“We apply biotechnology to advance the science of animal breeding. Over the past 10,000 years all animals have been evolved by humans. The US is the most developed porcine business, with Europe catching up.”
“We have joint ventures in China and more planned. On the UK/China trade deal, we were approached but declined to be involved. We are already on the ground in China with nucleus herds, a large investment in technical expertise and developing relationships. Exporting elite genes in the form of semen would be logistically challenging and doesn’t fit our business model. It is telling that not a single dose of semen has yet left the UK for China.”

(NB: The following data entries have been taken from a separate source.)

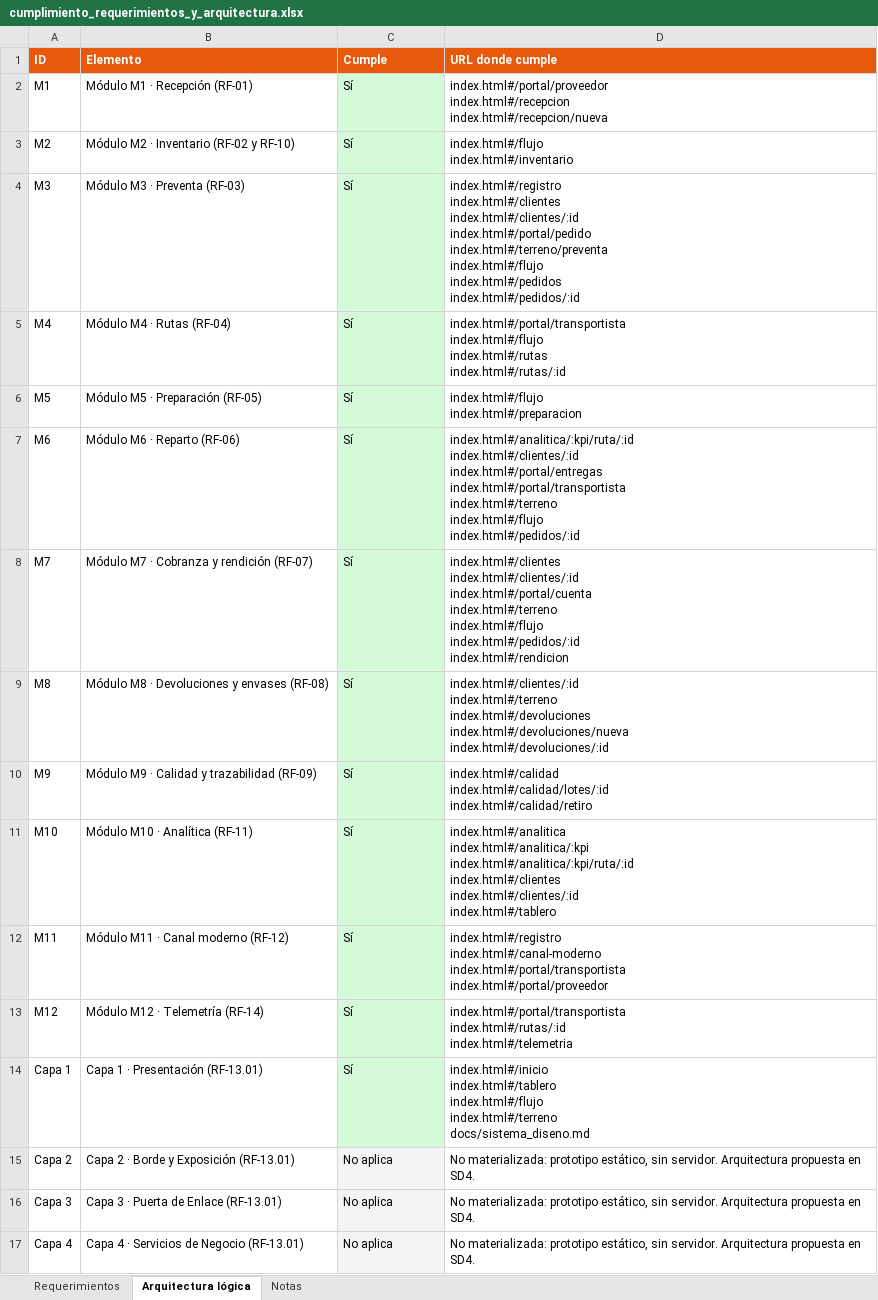
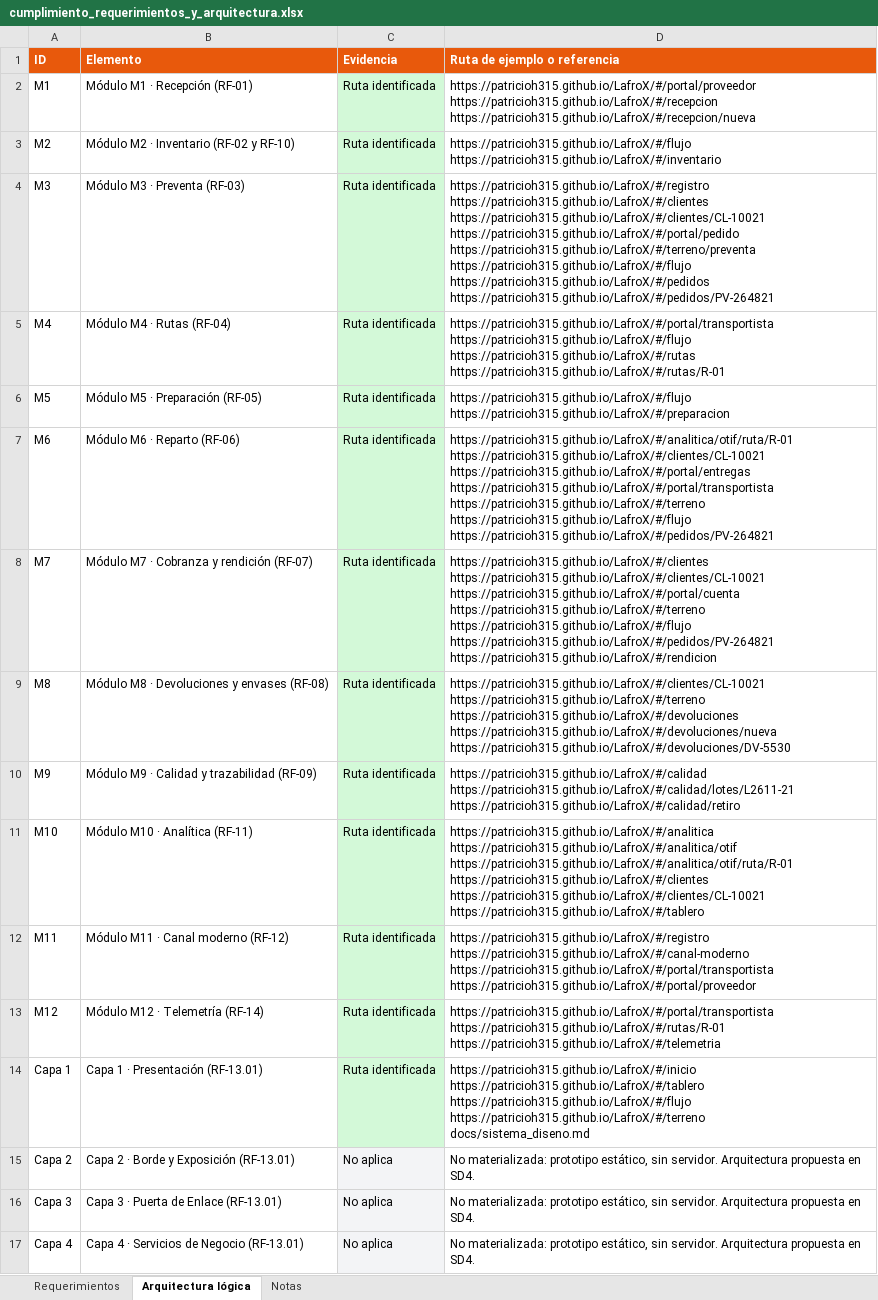
Before and after one commit to PatricioH315/LafroX, an Excel workbook: docs/cumplimiento_requerimientos_y_arquitectura.xlsx, sheet Arquitectura lógica, drawn as a sheet; only a part is shown; values as stored, in another font and other column widths than the file's, no borders; ↵ is a line break in a cell; the diff names each change by its address in the sheet, - before the commit and + after, or states it on an @@ line.

Commit message:
docs(prototipo): actualiza evidencia y prepara la publicacion

```diff
--- a/docs/cumplimiento_requerimientos_y_arquitectura.xlsx (sheet Arquitectura lógica)
+++ b/docs/cumplimiento_requerimientos_y_arquitectura.xlsx (sheet Arquitectura lógica)
-C1: Cumple
+C1: Evidencia
-D1: URL donde cumple
+D1: Ruta de ejemplo o referencia
-C2:C14 (Evidencia): Sí
+C2:C14 (Evidencia): Ruta identificada
-D2 (Ruta de ejemplo o referencia): index.html#/portal/proveedor ↵ index.html#/recepcion ↵ index.html#/recepcion/nueva
+D2 (Ruta de ejemplo o referencia): https://patricioh315.github.io/LafroX/#/portal/proveedor ↵ https://patricioh315.github.io/LafroX/#/recepcion ↵ https://patricioh315.github.io/LafroX/#/recepcion/nueva
-D3 (Ruta de ejemplo o referencia): index.html#/flujo ↵ index.html#/inventario
+D3 (Ruta de ejemplo o referencia): https://patricioh315.github.io/LafroX/#/flujo ↵ https://patricioh315.github.io/LafroX/#/inventario
-D4 (Ruta de ejemplo o referencia): index.html#/registro ↵ index.html#/clientes ↵ index.html#/clientes/:id ↵ index.html#/portal/pedido ↵ index.html#/terreno/preventa ↵ index.html#/flujo ↵ index.html#/pedidos ↵ index.html#/pedidos/:id
+D4 (Ruta de ejemplo o referencia): https://patricioh315.github.io/LafroX/#/registro ↵ https://patricioh315.github.io/LafroX/#/clientes ↵ https://patricioh315.github.io/LafroX/#/clientes/CL-10021 ↵ https://patricioh315.github.io/LafroX/#/portal/pedido ↵ https://patricioh315.github.io/LafroX/#/terreno/preventa ↵ https://patricioh315.github.io/LafroX/#/flujo ↵ https://patricioh315.github.io/LafroX/#/pedidos ↵ https://patricioh315.github.io/LafroX/#/pedidos/PV-264821
-D5 (Ruta de ejemplo o referencia): index.html#/portal/transportista ↵ index.html#/flujo ↵ index.html#/rutas ↵ index.html#/rutas/:id
+D5 (Ruta de ejemplo o referencia): https://patricioh315.github.io/LafroX/#/portal/transportista ↵ https://patricioh315.github.io/LafroX/#/flujo ↵ https://patricioh315.github.io/LafroX/#/rutas ↵ https://patricioh315.github.io/LafroX/#/rutas/R-01
-D6 (Ruta de ejemplo o referencia): index.html#/flujo ↵ index.html#/preparacion
+D6 (Ruta de ejemplo o referencia): https://patricioh315.github.io/LafroX/#/flujo ↵ https://patricioh315.github.io/LafroX/#/preparacion
-D7 (Ruta de ejemplo o referencia): index.html#/analitica/:kpi/ruta/:id ↵ index.html#/clientes/:id ↵ index.html#/portal/entregas ↵ index.html#/portal/transportista ↵ index.html#/terreno ↵ index.html#/flujo ↵ index.html#/pedidos/:id
+D7 (Ruta de ejemplo o referencia): https://patricioh315.github.io/LafroX/#/analitica/otif/ruta/R-01 ↵ https://patricioh315.github.io/LafroX/#/clientes/CL-10021 ↵ https://patricioh315.github.io/LafroX/#/portal/entregas ↵ https://patricioh315.github.io/LafroX/#/portal/transportista ↵ https://patricioh315.github.io/LafroX/#/terreno ↵ https://patricioh315.github.io/LafroX/#/flujo ↵ https://patricioh315.github.io/LafroX/#/pedidos/PV-264821
-D8 (Ruta de ejemplo o referencia): index.html#/clientes ↵ index.html#/clientes/:id ↵ index.html#/portal/cuenta ↵ index.html#/terreno ↵ index.html#/flujo ↵ index.html#/pedidos/:id ↵ index.html#/rendicion
+D8 (Ruta de ejemplo o referencia): https://patricioh315.github.io/LafroX/#/clientes ↵ https://patricioh315.github.io/LafroX/#/clientes/CL-10021 ↵ https://patricioh315.github.io/LafroX/#/portal/cuenta ↵ https://patricioh315.github.io/LafroX/#/terreno ↵ https://patricioh315.github.io/LafroX/#/flujo ↵ https://patricioh315.github.io/LafroX/#/pedidos/PV-264821 ↵ https://patricioh315.github.io/LafroX/#/rendicion
-D9 (Ruta de ejemplo o referencia): index.html#/clientes/:id ↵ index.html#/terreno ↵ index.html#/devoluciones ↵ index.html#/devoluciones/nueva ↵ index.html#/devoluciones/:id
+D9 (Ruta de ejemplo o referencia): https://patricioh315.github.io/LafroX/#/clientes/CL-10021 ↵ https://patricioh315.github.io/LafroX/#/terreno ↵ https://patricioh315.github.io/LafroX/#/devoluciones ↵ https://patricioh315.github.io/LafroX/#/devoluciones/nueva ↵ https://patricioh315.github.io/LafroX/#/devoluciones/DV-5530
-D10 (Ruta de ejemplo o referencia): index.html#/calidad ↵ index.html#/calidad/lotes/:id ↵ index.html#/calidad/retiro
+D10 (Ruta de ejemplo o referencia): https://patricioh315.github.io/LafroX/#/calidad ↵ https://patricioh315.github.io/LafroX/#/calidad/lotes/L2611-21 ↵ https://patricioh315.github.io/LafroX/#/calidad/retiro
-D11 (Ruta de ejemplo o referencia): index.html#/analitica ↵ index.html#/analitica/:kpi ↵ index.html#/analitica/:kpi/ruta/:id ↵ index.html#/clientes ↵ index.html#/clientes/:id ↵ index.html#/tablero
+D11 (Ruta de ejemplo o referencia): https://patricioh315.github.io/LafroX/#/analitica ↵ https://patricioh315.github.io/LafroX/#/analitica/otif ↵ https://patricioh315.github.io/LafroX/#/analitica/otif/ruta/R-01 ↵ https://patricioh315.github.io/LafroX/#/clientes ↵ https://patricioh315.github.io/LafroX/#/clientes/CL-10021 ↵ https://patricioh315.github.io/LafroX/#/tablero
-D12 (Ruta de ejemplo o referencia): index.html#/registro ↵ index.html#/canal-moderno ↵ index.html#/portal/transportista ↵ index.html#/portal/proveedor
+D12 (Ruta de ejemplo o referencia): https://patricioh315.github.io/LafroX/#/registro ↵ https://patricioh315.github.io/LafroX/#/canal-moderno ↵ https://patricioh315.github.io/LafroX/#/portal/transportista ↵ https://patricioh315.github.io/LafroX/#/portal/proveedor
-D13 (Ruta de ejemplo o referencia): index.html#/portal/transportista ↵ index.html#/rutas/:id ↵ index.html#/telemetria
+D13 (Ruta de ejemplo o referencia): https://patricioh315.github.io/LafroX/#/portal/transportista ↵ https://patricioh315.github.io/LafroX/#/rutas/R-01 ↵ https://patricioh315.github.io/LafroX/#/telemetria
-D14 (Ruta de ejemplo o referencia): index.html#/inicio ↵ index.html#/tablero ↵ index.html#/flujo ↵ index.html#/terreno ↵ docs/sistema_diseno.md
+D14 (Ruta de ejemplo o referencia): https://patricioh315.github.io/LafroX/#/inicio ↵ https://patricioh315.github.io/LafroX/#/tablero ↵ https://patricioh315.github.io/LafroX/#/flujo ↵ https://patricioh315.github.io/LafroX/#/terreno ↵ docs/sistema_diseno.md
```
Also changed, not shown: sheet Requerimientos, sheet Notas, 8 other files.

“For our customers that means they can meet the demand for pork, beef and milk. Growth in the Asian economy means the demand for protein is a multiple of the growth of income. Vietnam, South America and Korea are all seeing high rates in population, living standards and income. These countries need to be more efficient as farmers. In China, the herd sizes are very, very small. So they want to improve their genetics.”
“Agriculture is moving to a model of DNA-based genetic evaluation. Instead of waiting for a bull to grow up, you can look at its DNA and predict from its birth about how it will perform.” In the past, farmers had to wait five years, now Genus can provide that insight in months.
“We have seven billion people on the planet and they have to be fed and this way you can do more for less.”
“Within every country we operate, we have a mobile workforce that goes to the customers. Transactions on the move is a real opportunity for us to improve the business in terms of efficiency and speed.
“I have been in IT for 20 years and have not seen an opportunity as big as this to improve businesses,” he enthuses. Hopkinson says the recent developments that have driven up bandwidth, dropped the price of devices and improvements in usability have really made mobility a “will do” by everyone in the business world.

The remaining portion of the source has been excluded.